According to Kathleen Karlsen of Living Arts Originals, the use of flowers as symbols for human characteristics began in ancient times. Flowers and plants were often associated with a god or goddess, and during the Renaissance it became the practice for artists to add these plants to their paintings to symbolize the characteristics attributed to a particular deity. During the Victorian era, the idea of using "the language of the flowers" to express one's feelings became very popular, and this practice is still in use today.
The Scarlet Pimpernel (Anagallis arvensis) is a tiny wildflower of the lily family. It symbolizes change, particularly a major life change.

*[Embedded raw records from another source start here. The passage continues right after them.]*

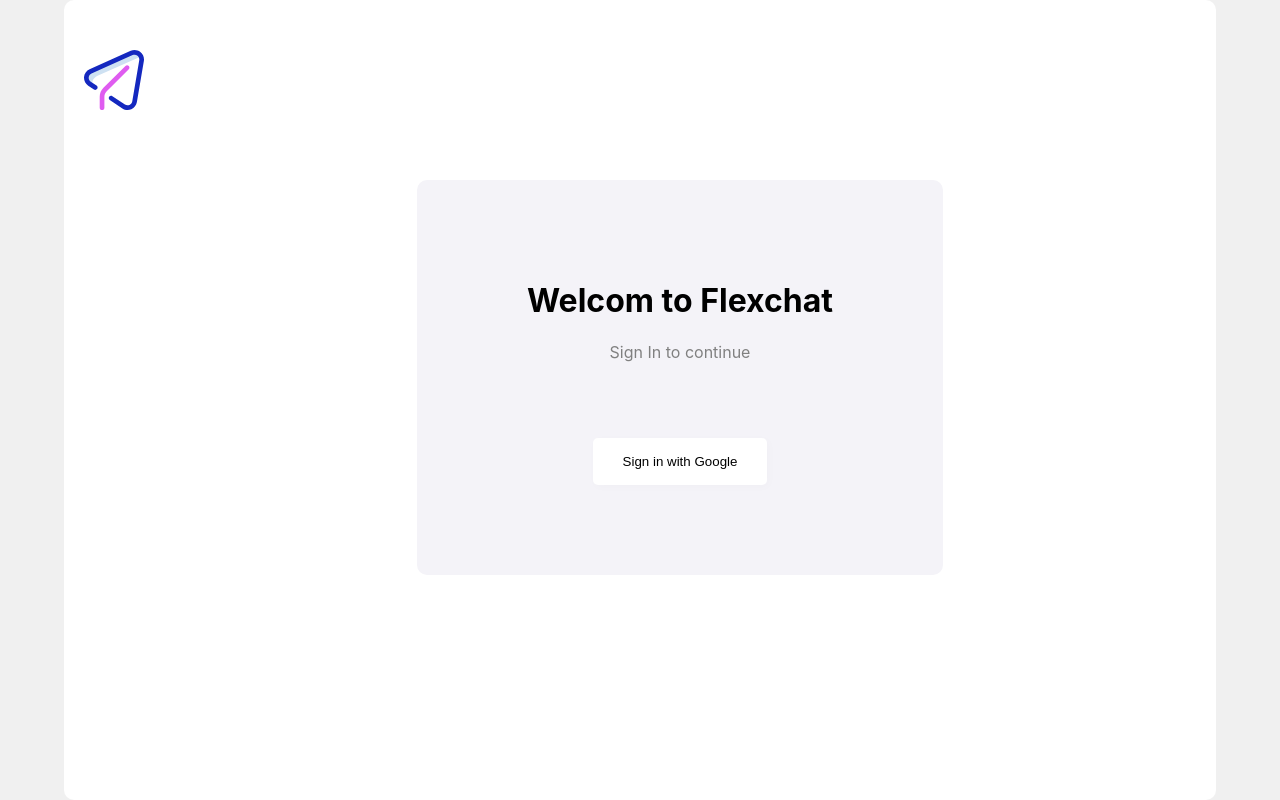
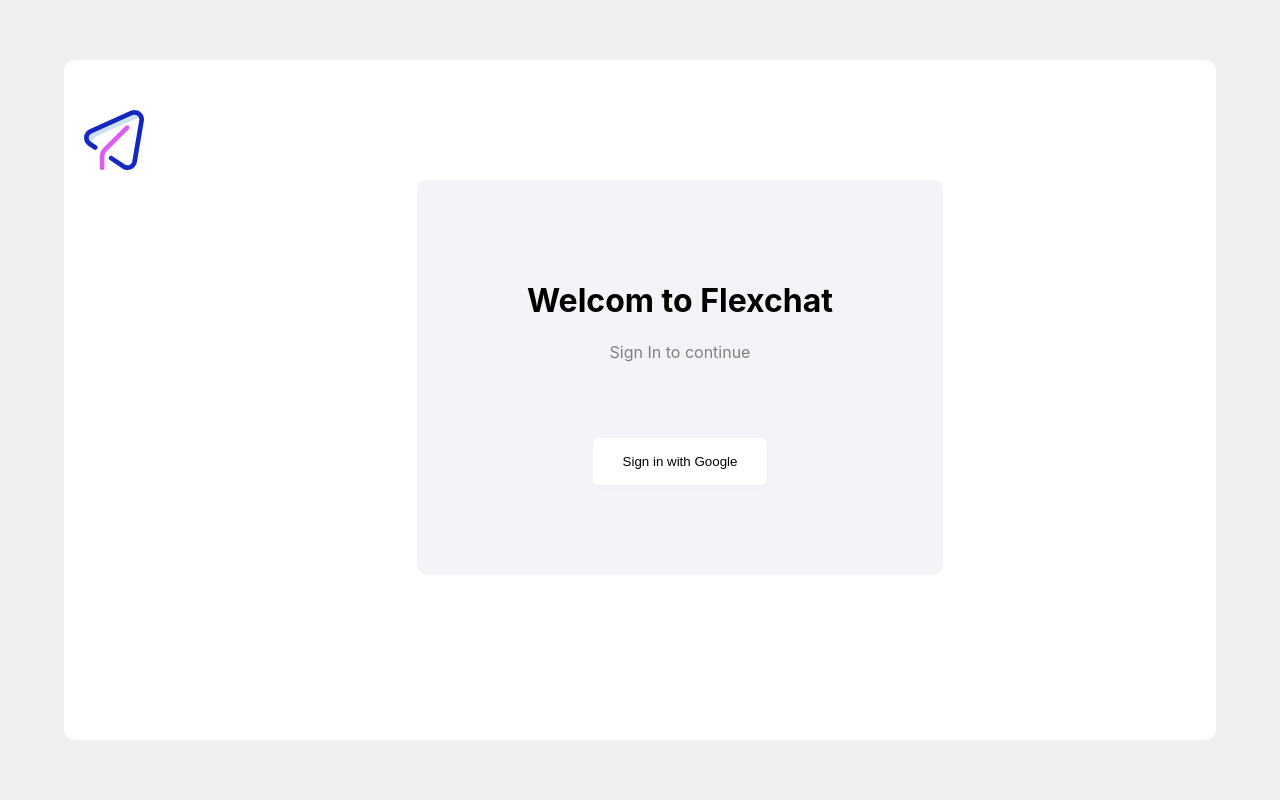
Before and after one commit to Syedmha/flexchat, a React (Create React App) app: page / in a window 1280 px wide. Built offline with nearby package versions, Linux system fonts and the light colour scheme; no server answers.

Commit message:
minor fix

```diff
--- a/src/App.css
+++ b/src/App.css
@@ -14,10 +14,9 @@
 }
 .__main {
   max-width: 90%;
-  /* margin: auto; */
+  margin: auto;
   background-color: #fff;
   min-height: 80vh;
-  height: 100%;
   width: 100%;
   border-radius: 10px;
   padding: 20px;
@@ -92,7 +91,6 @@
   padding: 0px;
   height: 600px;
   margin-bottom: 0px;
-
 }
 
 }
--- a/src/components/ChatBody/ChatBody.css
+++ b/src/components/ChatBody/ChatBody.css
@@ -5,3 +5,18 @@
     padding: 15px 20px;
     display: flex;
   }
+
+
+  /* Media queries */
+
+/* Smartphones (portrait) ----------- */
+@media only screen
+and (max-width : 425px) {
+/* Styles */
+.__main {
+
+
+  /* height: 600px; */
+
+}
+}
```
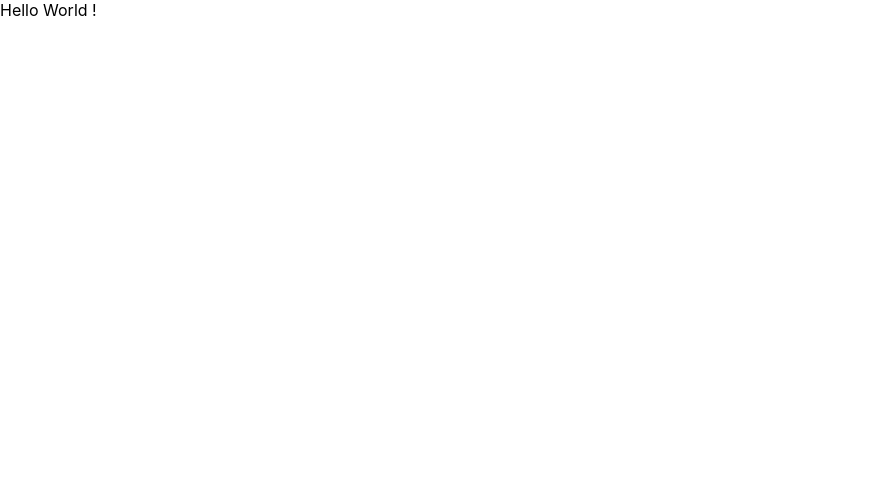
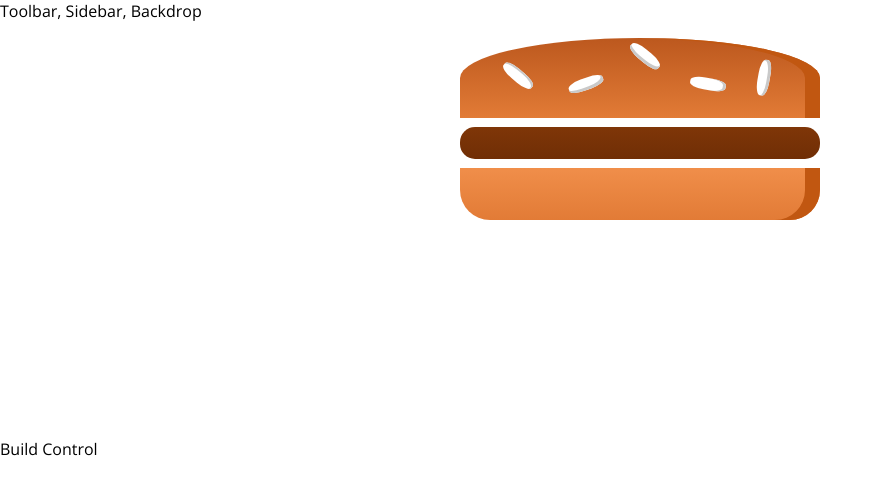
Before and after one commit to Rony20/Burger-Builder, a React (Create React App) app: page / in a window 1280 px wide. Shown: the top 494 px of the page, without its empty margins (0-883 px from the left). Built offline with nearby package versions, Linux system fonts and the light colour scheme.

Commit message:
Burger is created with custom ingredients.

```diff
--- a/package.json
+++ b/package.json
@@ -6,6 +6,7 @@
     "@testing-library/jest-dom": "^4.2.4",
     "@testing-library/react": "^9.5.0",
     "@testing-library/user-event": "^7.2.1",
+    "prop-types": "^15.7.2",
     "react": "^16.13.1",
     "react-dom": "^16.13.1",
     "react-scripts": "3.4.1"
--- a/src/App.js
+++ b/src/App.js
@@ -1,8 +1,17 @@
 import React, { Component } from "react";
+
+import Layout from "./components/Layout/Layout"
+import BurgerBuilder from "./containers/BurgerBuilder/BurgerBuilder"
 
 class App extends Component {
   render() {
-    return <div>Hello World !</div>;
+    return (
+      <div>
+        <Layout>
+          <BurgerBuilder />
+        </Layout>
+      </div>
+    );
   }
 }
 
--- /dev/null
+++ b/src/components/Burger/Burger.js
@@ -0,0 +1,27 @@
+import React from "react";
+
+import BurgerIngredient from "./BurgerIngredient/BurgerIngredient";
+
+import classes from "./Burger.module.css";
+
+const burger = (props) => {
+  const transformedIngredients = Object.keys(props.ingredients)
+    .map((igKey) => {
+      return [...Array(props.ingredients[igKey])].map((_, i) => {
+        return <BurgerIngredient key={igKey + i} type={igKey} />;
+      });
+    })
+    .reduce((arr, el) => {
+      return arr.concat(el);
+    }, []);
+
+  return (
+    <div className={classes.Burger}>
+      <BurgerIngredient type="bread-top" />
+      {transformedIngredients}
+      <BurgerIngredient type="bread-bottom" />
+    </div>
+  );
+};
+
+export default burger;
--- /dev/null
+++ b/src/components/Burger/Burger.module.css
@@ -0,0 +1,22 @@
+.Burger{
+    width: 100%;
+    margin: auto;
+    height: 250px;
+    text-align: center;
+    font-weight: bold;
+    font-size: 1.2rem;
+}
+
+@media (min-width: 1000px) and (min-height: 700px) {
+    .Burger{
+        width: 700px;
+        height: 600px;
+    }
+}
+
+@media (min-width: 500px) and (min-height: 401px) {
+    .Burger{
+        width: 450px;
+        height: 400px;
+    }
+}
--- /dev/null
+++ b/src/components/Burger/BurgerIngredient/BurgerIngredient.js
@@ -0,0 +1,52 @@
+import React, { Component } from "react";
+import PropTypes from "prop-types";
+
+import classes from "./BurgerIngredient.module.css";
+
+class BurgerIngredient extends Component {
+  render() {
+    let ingredient = null;
+
+    switch (this.props.type) {
+      case "bread-bottom":
+        ingredient = <div className={classes.BreadBottom}></div>;
+        break;
+
+      case "bread-top":
+        ingredient = (
+          <div className={classes.BreadTop}>
+            <div className={classes.Seeds1}></div>
+            <div className={classes.Seeds2}></div>
+          </div>
+        );
+        break;
+
+      case "meat":
+        ingredient = <div className={classes.Meat}></div>;
+        break;
+
+      case "cheese":
+        ingredient = <div className={classes.Cheese}></div>;
+        break;
+
+      case "bacon":
+        ingredient = <div className={classes.Bacon}></div>;
+        break;
+
+      case "salad":
+        ingredient = <div className={classes.Salad}></div>;
+        break;
+
+      default:
+        ingredient = null;
+    }
+
+    return ingredient;
+  }
+}
+
+BurgerIngredient.propTypes = {
+    type: PropTypes.string.isRequired
+}
+
+export default BurgerIngredient;
--- /dev/null
+++ b/src/components/Burger/BurgerIngredient/BurgerIngredient.module.css
@@ -0,0 +1,112 @@
+.BreadBottom {
+  height: 13%;
+  width: 80%;
+  background: linear-gradient(#f08e4a, #e27b36);
+  border-radius: 0 0 30px 30px;
+  box-shadow: inset -15px 0 #c15711;
+  margin: 2% auto;
+}
+
+.BreadTop {
+  height: 20%;
+  width: 80%;
+  background: linear-gradient(#bc581e, #e27b36);
+  border-radius: 50% 50% 0 0;
+  box-shadow: inset -15px 0 #c15711;
+  margin: 2% auto;
+  position: relative;
+}
+
+.Seeds1 {
+  width: 10%;
+  height: 15%;
+  position: absolute;
+  background-color: white;
+  left: 30%;
+  top: 50%;
+  border-radius: 40%;
+  transform: rotate(-20deg);
+  box-shadow: inset -2px -3px #c9c9c9;
+}
+
+.Seeds1:after {
+  content: "";
+  width: 100%;
+  height: 100%;
+  position: absolute;
+  background-color: white;
+  left: -170%;
+  top: -260%;
+  border-radius: 40%;
+  transform: rotate(60deg);
+  box-shadow: inset -1px 2px #c9c9c9;
+}
+
+.Seeds1:before {
+  content: "";
+  width: 100%;
+  height: 100%;
+  position: absolute;
+  background-color: white;
+  left: 180%;
+  top: -50%;
+  border-radius: 40%;
+  transform: rotate(60deg);
+  box-shadow: inset -1px -3px #c9c9c9;
+}
+
+.Seeds2 {
+  width: 10%;
+  height: 15%;
+  position: absolute;
+  background-color: white;
+  left: 64%;
+  top: 50%;
+  border-radius: 40%;
+  transform: rotate(10deg);
+  box-shadow: inset -3px 0 #c9c9c9;
+}
+
+.Seeds2:before {
+  content: "";
+  width: 100%;
+  height: 100%;
+  position: absolute;
+  background-color: white;
+  left: 150%;
+  top: -130%;
+  border-radius: 40%;
+  transform: rotate(90deg);
+  box-shadow: inset 1px 3px #c9c9c9;
+}
+
+.Meat {
+  width: 80%;
+  height: 8%;
+  background: linear-gradient(#7f3608, #702e05);
+  margin: 2% auto;
+  border-radius: 15px;
+}
+
+.Cheese {
+  width: 90%;
+  height: 4.5%;
+  margin: 2% auto;
+  background: linear-gradient(#f4d004, #d6bb22);
+  border-radius: 20px;
+}
+
+.Salad {
+  width: 85%;
+  height: 7%;
+  margin: 2% auto;
+  background: linear-gradient(#228c1d, #91ce50);
+  border-radius: 20px;
+}
+
+.Bacon {
+  width: 80%;
+  height: 3%;
+  background: linear-gradient(#bf3813, #c45e38);
+  margin: 2% auto;
+}
--- /dev/null
+++ b/src/components/Layout/Layout.js
@@ -0,0 +1,16 @@
+import React from "react";
+
+import Aux from "../../hoc/Auxiliary";
+
+import classes from "./Layout.module.css";
+
+const layout = (props) => {
+  return (
+    <Aux>
+      <div>Toolbar, Sidebar, Backdrop</div>
+      <main className={classes.Content}>{props.children}</main>
+    </Aux>
+  );
+};
+
+export default layout;
--- /dev/null
+++ b/src/components/Layout/Layout.module.css
@@ -0,0 +1,3 @@
+.Content {
+  margin-top: 16px;
+}
--- /dev/null
+++ b/src/containers/BurgerBuilder/BurgerBuilder.js
@@ -0,0 +1,26 @@
+import React, { Component } from "react";
+
+import Burger from "../../components/Burger/Burger"
+import Aux from "../../hoc/Auxiliary";
+
+class BurgerBuilder extends Component {
+    state = {
+        ingredients: {
+            salad: 0,
+            bacon: 0,
+            cheese: 0,
+            meat:1
+        }
+    }
+
+  render() {
+    return <Aux>
+        <Burger ingredients={this.state.ingredients}/>
+        <div>
+            Build Control
+        </div>
+    </Aux>;
+  }
+}
+
+export default BurgerBuilder;
--- /dev/null
+++ b/src/hoc/Auxiliary.js
@@ -0,0 +1,3 @@
+const aux = (props) => props.children;
+
+export default aux;
--- a/src/index.css
+++ b/src/index.css
@@ -1,6 +1,6 @@
 body {
   margin: 0;
-  font-family: -apple-system, BlinkMacSystemFont, 'Segoe UI', 'Roboto', 'Oxygen',
+  font-family: 'Open Sans',-apple-system, BlinkMacSystemFont, 'Segoe UI', 'Roboto', 'Oxygen',
     'Ubuntu', 'Cantarell', 'Fira Sans', 'Droid Sans', 'Helvetica Neue',
     sans-serif;
   -webkit-font-smoothing: antialiased;
```
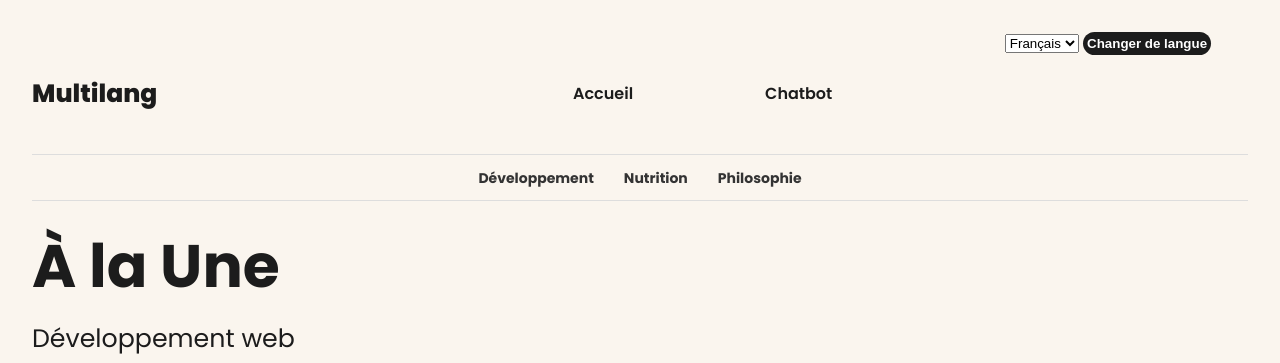
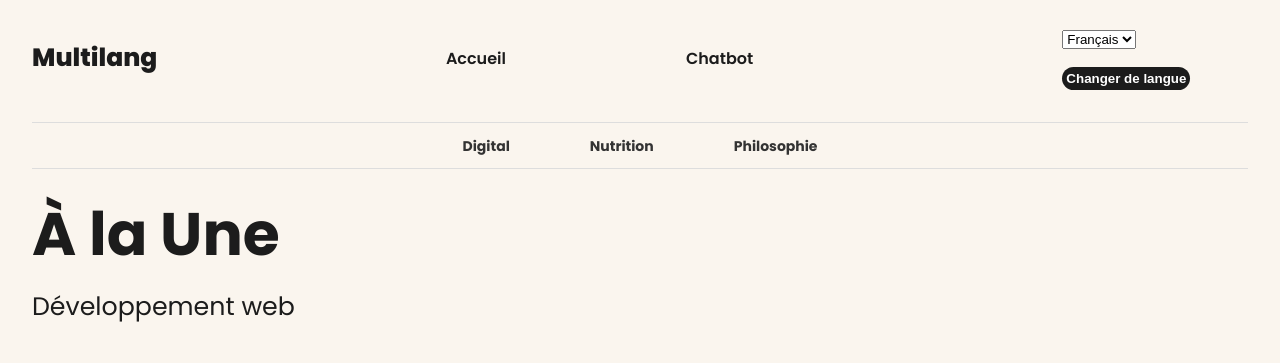
Before and after one commit to Oscarj-jqt/multilang_site, a Django app: page /multilang/accueil in a window 1280 px wide. Shown: the top 363 px of the page. Run offline with Django 5.2, Linux system fonts and the light colour scheme; data comes from the database, SQL or seed files in the repository; both versions use the stored data as it was after the commit.

Commit message:
last commit

```diff
--- a/multilang_site/main/static/multilang_site/CSS/styles.css
+++ b/multilang_site/main/static/multilang_site/CSS/styles.css
@@ -130,7 +130,7 @@ img {
 }
 
 .change {
-    margin-left: 80%;
+    margin-left: 10%;
 }
 
 /* Header --> Navigation  */
@@ -138,7 +138,7 @@ img {
 .header_nav ul {
     list-style-type: none;
     display: flex;
-    gap: 7rem;
+    gap: 10rem;
     font-weight: 600;
     padding: 0;
 }
@@ -182,7 +182,7 @@ img {
 }
 
 .sub-nav ul li {
-    margin: 0 15px;
+    margin: 0 40px;
 }
 
 .sub-nav ul li a:hover {
--- a/multilang_site/main/templates/accueil.html
+++ b/multilang_site/main/templates/accueil.html
@@ -13,20 +13,6 @@
 </head>
 <body>
 
-    <!--Fonctionnalité pour changer de langue-->
-    <!--On envoie la requête avec la langue récupérée du user à la vue set_language-->
-    <form action="{% url 'set_language' %}" method="post" class="change">
-        <!--sécurisation du formulaire-->
-        {% csrf_token %}
-        <!--redirection du user à partir de la saisie du user-->
-        <input name="next" type="hidden" value="{{ redirect_to }}" />
-        <select name="language">
-            <option value="fr">{% trans "Français" %}</option>
-            <option value="en">{% trans "English" %}</option>
-            <option value="deu">{% trans "Deutsch" %}</option>
-        </select>
-        <input class="btn" type="submit" value="{% trans "Changer de langue" %}">
-    </form>
     <header class="header">
         <a href="{% url 'accueil' %}" class="header_logo">Multilang</a>
 
@@ -54,12 +40,26 @@
                 {% trans "Fermer la recherche" %}
             </button>
         </div> -->
+        <!--Fonctionnalité pour changer de langue-->
+    <!--On envoie la requête avec la langue récupérée du user à la vue set_language-->
+    <form action="{% url 'set_language' %}" method="post" class="change">
+        <!--sécurisation du formulaire-->
+        {% csrf_token %}
+        <!--redirection du user à partir de la saisie du user-->
+        <input name="next" type="hidden" value="{{ redirect_to }}" />
+        <select name="language">
+            <option value="fr">{% trans "Français" %}</option>
+            <option value="en">{% trans "English" %}</option>
+            <option value="deu">{% trans "Deutsch" %}</option>
+        </select>
+        <input class="btn" type="submit" value="{% trans "Changer de langue" %}">
+    </form>
     </header>
 
 
     <nav class="sub-nav">
         <ul>
-            <li><a href="">{% trans "Développement" %}</a></li>
+            <li><a href="">{% trans "Digital" %}</a></li>
             <li><a href="">{% trans "Nutrition" %}</a></li>
             <li><a href="">{% trans "Philosophie" %}</a></li>
         </ul>
--- a/multilang_site/main/views.py
+++ b/multilang_site/main/views.py
@@ -8,6 +8,8 @@ from django.shortcuts import render, get_object_or_404
 from .models import Article
 from .models import Message
 import requests
+from dotenv import load_dotenv
+import os
 #marquer le texte pour la localisation
 from django.utils.translation import gettext as _
 
@@ -22,7 +24,6 @@ def accueil(request):
         'current_year': datetime.now().year,
     }
     return render(request, 'accueil.html', context)
-    # return render(request, 'accueil.html', {'posts': posts})  # Passe detaile des articles au template
 
 def article_detail(request, id):
     articles = Article.objects.all()
@@ -50,14 +51,17 @@ def chat_view(request):
     return render(request, 'chatbot.html', {'messages': messages})
 
 def get_ai_response(user_input: str) -> str:
-    # Set up the API endpoint and headers
+    api_key = os.getenv('OPENAI_API_KEY')
+    if not api_key:
+        return "API key is missing."
+    # Configurer l'URL de l'API et les en-têtes
     endpoint = "https://api.openai.com/v1/chat/completions"
     headers = {
         "Authorization": "Bearer sk-proj-1CZXNIGuQWdrbnNtsOMaT3BlbkFJEyr4dWWRnmDHjzG8Xjf4",
         "Content-Type": "application/json",
     }
 
-    # Data payload
+    # Charger les données
     messages = get_existing_messages()
     messages.append({"role": "user", "content": f"{user_input}"})
     data = {
@@ -69,7 +73,7 @@ def get_ai_response(user_input: str) -> str:
     response_data = response.json()
 
 
-    # Check if 'choices' key exists in response_data
+    # Vérifiez si la clé 'choices' existe dans response_data
     if 'choices' in response_data:
         ai_message = response_data['choices'][0]['message']['content']
     else:
@@ -78,9 +82,6 @@ def get_ai_response(user_input: str) -> str:
     return ai_message
 
 def get_existing_messages() -> list:
-    """
-    Get all messages from the database and format them for the API.
-    """
     formatted_messages = []
 
     for message in Message.objects.values('user_message', 'bot_message'):
```
Also changed, not shown: multilang_site/multilang_site/settings.py (+6 -1 lines), multilang_site/db.sqlite3, multilang_site/main/locale/deu/LC_MESSAGES/django.po, multilang_site/main/locale/en/LC_MESSAGES/django.po, multilang_site/main/locale/fr/LC_MESSAGES/django.po, 5 other files.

Heather (any plant from the family Ericaceae) is a sturdy flowering shrub that is covered with feathery lavender or white bloom in the spring. Heather symbolizes transformative change, or something growing from the mundane to the extraordinary.
The lilac (Syringa vulgaris), which is an early flowering spring shrub, symbolizes growth. It stands for the change from ignorance to knowledge, from innocence to wisdom.
True black roses do not exist in nature, but common roses are sometimes dyed or painted black. A black rose is symbolic of death, particularly the death of old habits, and rebirth into a changed life or state of mind.
The common daffodil (Narcissus sylvestrus) is one of the first flowers to bloom in the spring, often poking its green shoots through the snow. It symbolizes the change of seasons, the triumph of new hope over despair.
Delphinium are tall, blue spikes of bloom from the family Ranunculae. In the language of flowers, they symbolize spiritual growth and change.
Iris (genus Iridaceae) symbolize the change from the dreary monotony of winter to the showny rebirth of spring and the renewal of the earth.
Snapdragons (Antirrhinum) convey the wish that all of the recipient's hoped-for changes will come to pass.